**Data in this exercise:**
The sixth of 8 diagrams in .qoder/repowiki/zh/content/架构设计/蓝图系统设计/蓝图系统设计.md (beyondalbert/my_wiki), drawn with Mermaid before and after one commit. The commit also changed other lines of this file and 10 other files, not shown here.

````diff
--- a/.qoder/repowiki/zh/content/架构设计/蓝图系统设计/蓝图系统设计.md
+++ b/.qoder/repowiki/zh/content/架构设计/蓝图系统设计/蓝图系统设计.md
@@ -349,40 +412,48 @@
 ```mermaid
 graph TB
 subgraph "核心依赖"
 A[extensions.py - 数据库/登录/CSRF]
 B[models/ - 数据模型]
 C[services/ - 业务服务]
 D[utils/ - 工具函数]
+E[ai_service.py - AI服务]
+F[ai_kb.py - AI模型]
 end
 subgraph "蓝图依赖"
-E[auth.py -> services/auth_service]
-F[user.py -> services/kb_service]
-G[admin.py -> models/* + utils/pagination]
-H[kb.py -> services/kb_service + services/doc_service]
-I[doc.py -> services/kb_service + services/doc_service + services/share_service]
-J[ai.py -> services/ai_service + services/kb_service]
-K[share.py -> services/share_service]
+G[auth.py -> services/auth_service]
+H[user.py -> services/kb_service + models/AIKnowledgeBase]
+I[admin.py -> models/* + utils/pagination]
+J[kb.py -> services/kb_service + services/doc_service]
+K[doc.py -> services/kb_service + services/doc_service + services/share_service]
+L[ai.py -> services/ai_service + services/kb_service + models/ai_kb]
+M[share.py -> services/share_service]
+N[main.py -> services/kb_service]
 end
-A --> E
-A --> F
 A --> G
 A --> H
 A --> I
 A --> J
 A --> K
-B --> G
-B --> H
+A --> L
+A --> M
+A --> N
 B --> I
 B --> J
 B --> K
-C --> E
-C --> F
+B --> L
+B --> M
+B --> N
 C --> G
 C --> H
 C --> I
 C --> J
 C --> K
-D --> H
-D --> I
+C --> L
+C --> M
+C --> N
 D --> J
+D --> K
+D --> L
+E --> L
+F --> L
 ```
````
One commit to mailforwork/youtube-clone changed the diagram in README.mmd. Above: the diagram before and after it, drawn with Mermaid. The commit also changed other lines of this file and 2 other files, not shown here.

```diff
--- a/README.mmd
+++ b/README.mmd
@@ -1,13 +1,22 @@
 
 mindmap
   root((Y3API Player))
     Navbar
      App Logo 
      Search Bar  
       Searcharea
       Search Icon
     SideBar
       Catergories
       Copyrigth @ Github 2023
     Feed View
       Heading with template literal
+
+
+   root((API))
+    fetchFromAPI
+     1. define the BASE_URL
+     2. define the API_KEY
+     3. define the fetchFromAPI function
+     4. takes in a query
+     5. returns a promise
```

**Exercise aim:**
Take the data above and return it exactly.

**Task response:**
The sixth of 8 diagrams in .qoder/repowiki/zh/content/架构设计/蓝图系统设计/蓝图系统设计.md (beyondalbert/my_wiki), drawn with Mermaid before and after one commit. The commit also changed other lines of this file and 10 other files, not shown here.

````diff
--- a/.qoder/repowiki/zh/content/架构设计/蓝图系统设计/蓝图系统设计.md
+++ b/.qoder/repowiki/zh/content/架构设计/蓝图系统设计/蓝图系统设计.md
@@ -349,40 +412,48 @@
 ```mermaid
 graph TB
 subgraph "核心依赖"
 A[extensions.py - 数据库/登录/CSRF]
 B[models/ - 数据模型]
 C[services/ - 业务服务]
 D[utils/ - 工具函数]
+E[ai_service.py - AI服务]
+F[ai_kb.py - AI模型]
 end
 subgraph "蓝图依赖"
-E[auth.py -> services/auth_service]
-F[user.py -> services/kb_service]
-G[admin.py -> models/* + utils/pagination]
-H[kb.py -> services/kb_service + services/doc_service]
-I[doc.py -> services/kb_service + services/doc_service + services/share_service]
-J[ai.py -> services/ai_service + services/kb_service]
-K[share.py -> services/share_service]
+G[auth.py -> services/auth_service]
+H[user.py -> services/kb_service + models/AIKnowledgeBase]
+I[admin.py -> models/* + utils/pagination]
+J[kb.py -> services/kb_service + services/doc_service]
+K[doc.py -> services/kb_service + services/doc_service + services/share_service]
+L[ai.py -> services/ai_service + services/kb_service + models/ai_kb]
+M[share.py -> services/share_service]
+N[main.py -> services/kb_service]
 end
-A --> E
-A --> F
 A --> G
 A --> H
 A --> I
 A --> J
 A --> K
-B --> G
-B --> H
+A --> L
+A --> M
+A --> N
 B --> I
 B --> J
 B --> K
-C --> E
-C --> F
+B --> L
+B --> M
+B --> N
 C --> G
 C --> H
 C --> I
 C --> J
 C --> K
-D --> H
-D --> I
+C --> L
+C --> M
+C --> N
 D --> J
+D --> K
+D --> L
+E --> L
+F --> L
 ```
````
One commit to mailforwork/youtube-clone changed the diagram in README.mmd. Above: the diagram before and after it, drawn with Mermaid. The commit also changed other lines of this file and 2 other files, not shown here.

```diff
--- a/README.mmd
+++ b/README.mmd
@@ -1,13 +1,22 @@
 
 mindmap
   root((Y3API Player))
     Navbar
      App Logo 
      Search Bar  
       Searcharea
       Search Icon
     SideBar
       Catergories
       Copyrigth @ Github 2023
     Feed View
       Heading with template literal
+
+
+   root((API))
+    fetchFromAPI
+     1. define the BASE_URL
+     2. define the API_KEY
+     3. define the fetchFromAPI function
+     4. takes in a query
+     5. returns a promise
```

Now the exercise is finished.